───── DATA SHOWN

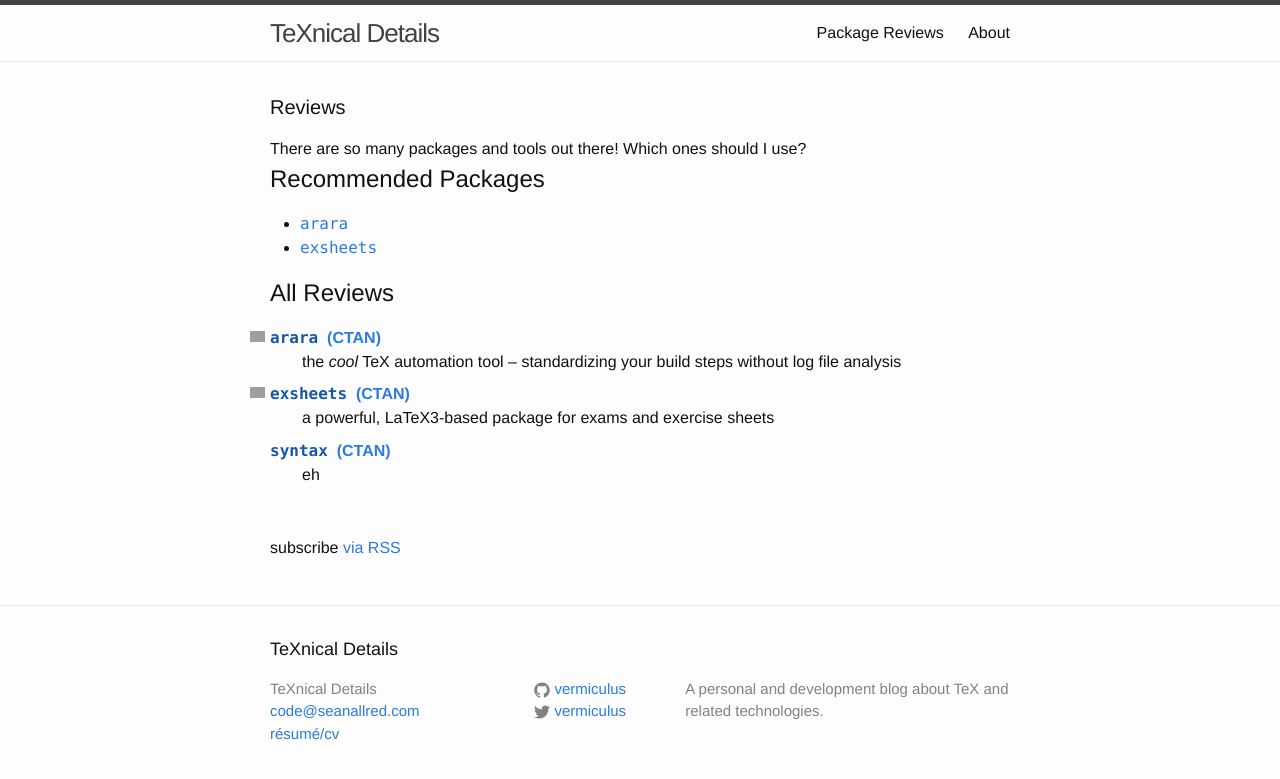
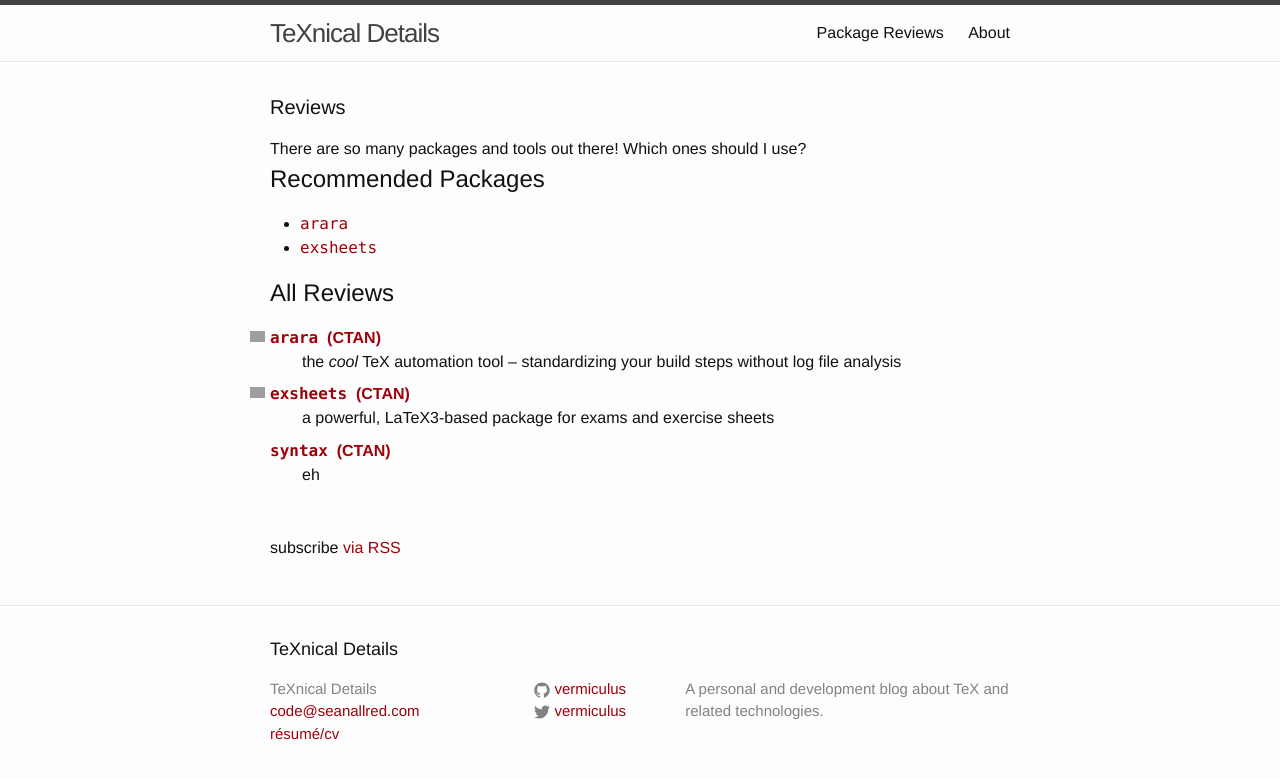
Before and after one commit to vermiculus/seanallred.com, a Jekyll site: the page built from reviews/index.html, in a window 1280 px wide. Shown: the top 779 px of the page. Built offline with Jekyll 4.4.1, drawn with Linux system fonts in a browser that asks for light colours; grey boxes are pictures that could not be loaded.

Commit message:
Appearance tweaks

```diff
--- a/_sass/_base.scss
+++ b/_sass/_base.scss
@@ -55,6 +55,10 @@ ul.li.review-name {
     background-size: 15px;
     margin-left: -20px;
     padding-left: 20px;
+}
+
+.mouse-highlight:hover {
+    background-color: lighten($brand-color, 65%);
 }
 
 /**
--- a/css/main.scss
+++ b/css/main.scss
@@ -15,7 +15,7 @@ $spacing-unit:     30px;
 
 $text-color:       #111;
 $background-color: #fdfdfd;
-$brand-color:      #2a7ae2;
+$brand-color:      #9e0109;
 
 $grey-color:       #828282;
 $grey-color-light: lighten($grey-color, 40%);
--- a/reviews/index.html
+++ b/reviews/index.html
@@ -34,20 +34,25 @@ layout: default
 
     {% for review in sortedposts offset:1 %}
     {% assign postitems = review | split: '#' %}
-    {% assign title = postitems[0] | prepend: site.baseurl %}
-    {% assign url = postitems[1] %}
+    {% assign title = postitems[0] %}
+    {% assign url = postitems[1] | prepend: site.baseurl %}
     {% assign recommended = postitems[2] %}
     {% assign link = postitems[3] %}
     {% assign ctan = postitems[4] %}
     {% assign summary = postitems[5] %}
+    <div class="mouse-highlight">
       <dt class="annotated-link-title">
-      <a href="{{ review.url | prepend: site.baseurl }}"
-         class="review-name {% if recommended == 'true' %} review-recommended {% endif %}"
+        <a href="{{url}}"
+           class="review-name
+                  {% if recommended == 'true' %}
+                  review-recommended
+                  {% endif %}"
            >{{title}}</a>&nbsp;{% if link != "" %}
         <a href="//{{link}}">(homepage)</a>{% elsif ctan != "" %}
         <a href="//ctan.org/pkg/{{ctan}}">(CTAN)</a>{% else %}
         <a href="//ctan.org/pkg/{{title}}">(CTAN)</a>{% endif %}</dt>
       <dd class="annotated-link-annotation">{{summary}}</dd>
+    </div>
     {% endfor %}
   </dl>
   <p class="rss-subscribe">subscribe <a href="{{ "/feed.xml" | prepend: site.baseurl }}">via RSS</a></p>
```
Lines whose indentation alone changed are shown as unchanged.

──────────

(THE PROBLEM):
Some lines of the data may hold the word "true". Say how many do, with nothing else.

(EXERCISE ANSWER):
2